Peluso, 52, says of his civic involvement: "I have to do it. It's part of me."
Robin Wikle, owner of a Palm Harbor real estate business, says she grew up near Brooksville in a single-wide trailer with no running water, learning to hunt, raise chickens and grow a garden. After moving with her family to Tarpon Springs at age 13, she joined student government at Tarpon Springs High (Class of '81), became homecoming queen, got married after graduation and four years later received a master's degree in special education.
"I don't remember not wanting to be a teacher," says Wikle, 45.
Neither candidate has spent much time on the sidelines. They've volunteered with civic organizations, sat on local boards and led initiatives. The question before voters is which person is better prepared to help lead Pinellas schools through a tumultuous period of declining enrollment, fiscal uncertainty and stalled student performance.
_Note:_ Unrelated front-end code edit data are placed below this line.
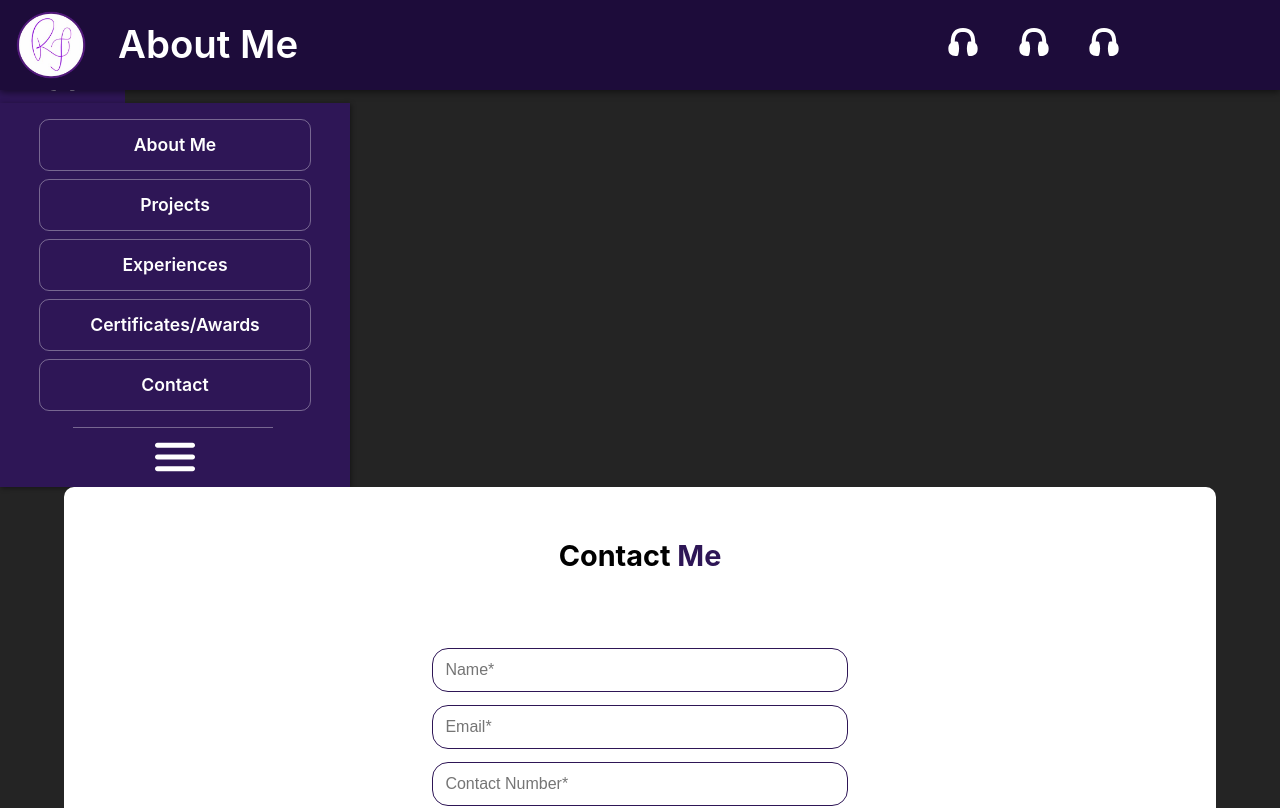
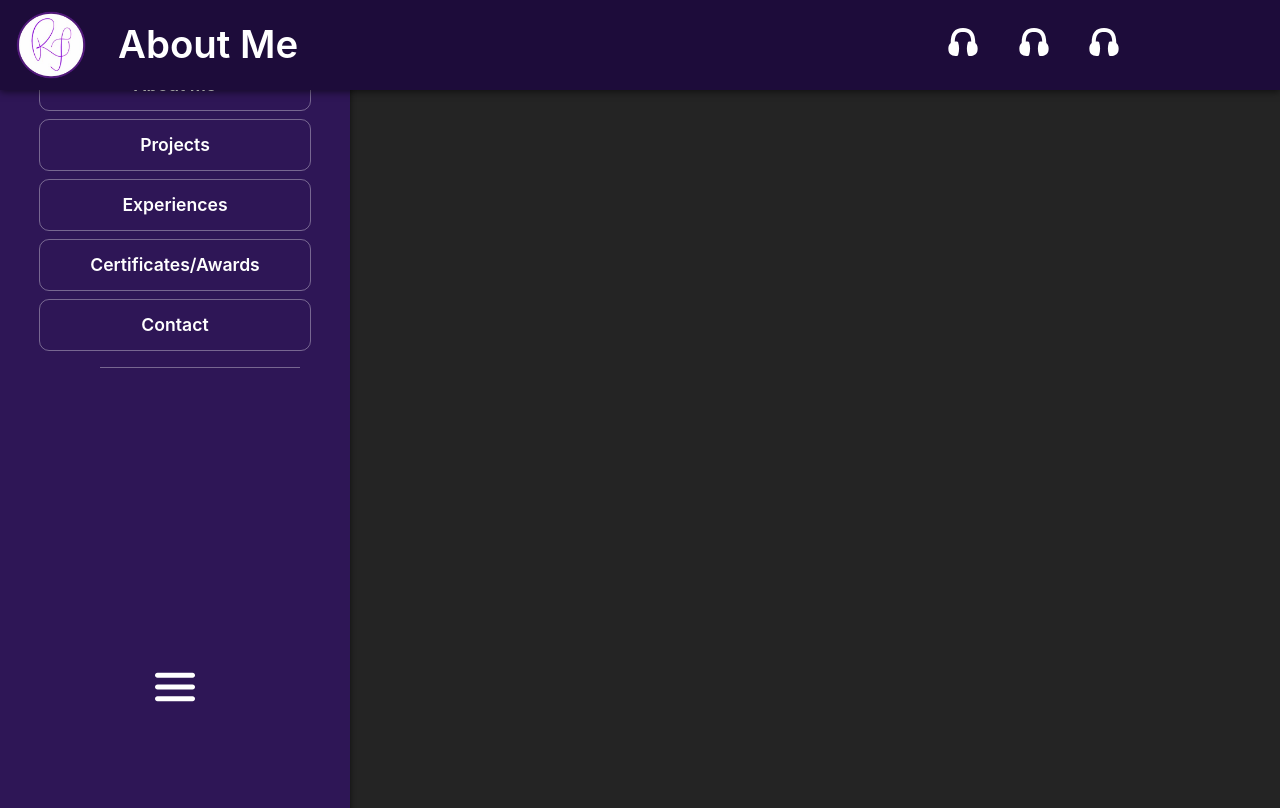
Before and after one commit to Xounder/portfolio, a React (Vite) app: page / in a window 1280 px wide. Shown: the top 808 px of the page. Built offline with nearby package versions, Linux system fonts and the light colour scheme.

Commit message:
added section-button media-query

```diff
--- a/src/components/SectionButton/SectionButton.css
+++ b/src/components/SectionButton/SectionButton.css
@@ -2,9 +2,6 @@
     display: flex;
     align-items: center;
     justify-content: center;
-    background-color: #2E1656;
-    width: 125px;
-    height: 60px;
     border: none;
     cursor: pointer;
 }
@@ -12,14 +9,38 @@
 .section-button img {
     width: 40px;
     height: 40px;
-    color: white;
 }
 
 .section-button:hover {
     background-color: rgb(44, 21, 82);
-    transition: 0.1s;
+    transition: background-color 0.1s ease-in-out;
 }
 
 .section-button:active {
     border: 1px solid rgba(255, 255, 255, 0.05);
 }
+
+@media screen and (max-width: 400px) {
+    .section-button {
+        width: 125px;
+        height: 60px;
+        background-color: #2E1656;
+    }
+}
+
+@media screen and (min-width: 600px) {
+    .section-button {
+        width: 70px;
+        height: 80vh;
+        background-color: unset;
+    }
+
+    .section-button img {
+        opacity: 20%;
+        transition: opacity 0.3s ease;
+    }
+
+    .section-button:hover img {
+        opacity: 100%;
+    }
+}
--- a/src/main.tsx
+++ b/src/main.tsx
@@ -31,13 +31,6 @@ createRoot(document.getElementById('root')!).render(
       size= {[0.6, 3.2]}
       fontSize={1}
       type='button'
-      onClick={() => console.log('clicked')}
-    />
-
-
-    <SectionButton
-      icon={earphonesIcon}
-      alt="Ícone de um fone de ouvido"
       onClick={() => console.log('clicked')}
     />
 
@@ -101,6 +94,11 @@ createRoot(document.getElementById('root')!).render(
       link="https://github.com/Xounder"
     />
 
+    <SectionButton
+      icon={earphonesIcon}
+      alt="Ícone de um fone de ouvido"
+      onClick={() => console.log('clicked')}
+    />
 
 
   </StrictMode>,
```
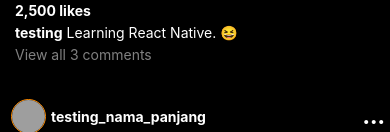
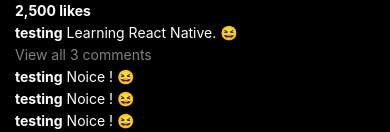
Before and after one commit to dap0d93/react-native, a React Native app: screen / in a window 390 px wide. Shown: the part 712-844 px from the top of the page. Built offline with nearby package versions, Linux system fonts and the light colour scheme; grey boxes are pictures that could not be loaded.

Commit message:
add comment section in Post.js

```diff
--- a/src/resource/Post.js
+++ b/src/resource/Post.js
@@ -14,6 +14,7 @@ const Post = ({ post }) => {
         <PostLikes post={post} />
         <Caption post={post} />
         <CommentSection post={post} />
+        <Comments post={post} />
       </View>
     </View>
   );
@@ -96,6 +97,19 @@ const CommentSection = ({ post }) => (
       </Text>
     )}
   </View>
+);
+
+const Comments = ({ post }) => (
+  <>
+    {post.comments.map((comment, index) => (
+      <View key={index} style={style.comment_section_container}>
+        <Text style={style.caption}>
+          <Text style={style.bolded_caption}>{comment.user}</Text>
+          <Text> {comment.comment}</Text>
+        </Text>
+      </View>
+    ))}
+  </>
 );
 
 const style = StyleSheet.create({
@@ -200,6 +214,11 @@ const style = StyleSheet.create({
   view_comment_counter: {
     color: "grey",
   },
+
+  comment_section_container: {
+    flexDirection: "row",
+    marginTop: 5,
+  },
 });
 
 export default Post;
```
Also changed, not shown: src/resource/Footer.js (added).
"There's pretty much a vast difference in our experience," says Peluso, noting that he chairs the Early Learning Coalition of Pinellas County.
The agency has a $51-million budget and distributes public money for early childhood and school readiness services such as the state's prekindergarten program.
Peluso also has served on several boards in Palm Harbor, including the Fire Pension Board and the Community Services Board. His other activities have included leadership roles in the Palm Harbor Chamber of Commerce and involvement in the Rotary Club and the Helen Ellis Hospital Foundation.
He argues that he has far more experience than Wikle in overseeing public policy and funds.
Wikle counters, citing 16 years' experience in the real estate business she owns with her husband and nine years as a classroom assistant and special-education teacher in Pinellas schools.
She also has been involved in numerous parent groups at Tarpon Springs High, sits on the Tarpon Springs parks board and took a leading role in a youth football and cheerleading league.
"I bring a well-roundedness," Wikle says. "Ken has no educational background. I believe I have the right experience for the job."
The two finished neck-and-neck in the Aug. 26 primary, with Wikle getting 154 votes more than Peluso in a four-candidate field. The two are in a runoff because no candidate got more than 50 percent of the vote.
District 4 encompasses Tarpon Springs, Oldsmar, Palm Harbor, Safety Harbor, Dunedin and parts of Clearwater, including Countryside and the north beaches.
Both candidates have raised large sums of money for the race. Peluso has collected $43,852, including $15,000 in loans he made to his campaign. Wikle has loaned her campaign $19,500 and has raised a total of $56,418.
Each has collected about as much as all the money raised in the two other School Board races combined. They also drew significant financial backing from political action committees representing their respective professions — Wikle from the Florida Association of Realtors, and Peluso from chiropractor groups.
The two agree with plans to decentralize the school system by putting more decisions in the hands of principals, parents and teachers. They also agree that Pinellas should devise its own plan rather than copy a much-heralded plan in Okaloosa County.
Both also support efforts to reduce busing costs and improve student achievement.
Wikle says a stronger emphasis on the district's fledgling effort to boost technical education will help boost graduation rates. She says she also favors more student contact with mentors, tutors and guidance counselors.
Peluso says the secret to better student performance is decentralizing the system and focusing on preparing kids before they reach school age.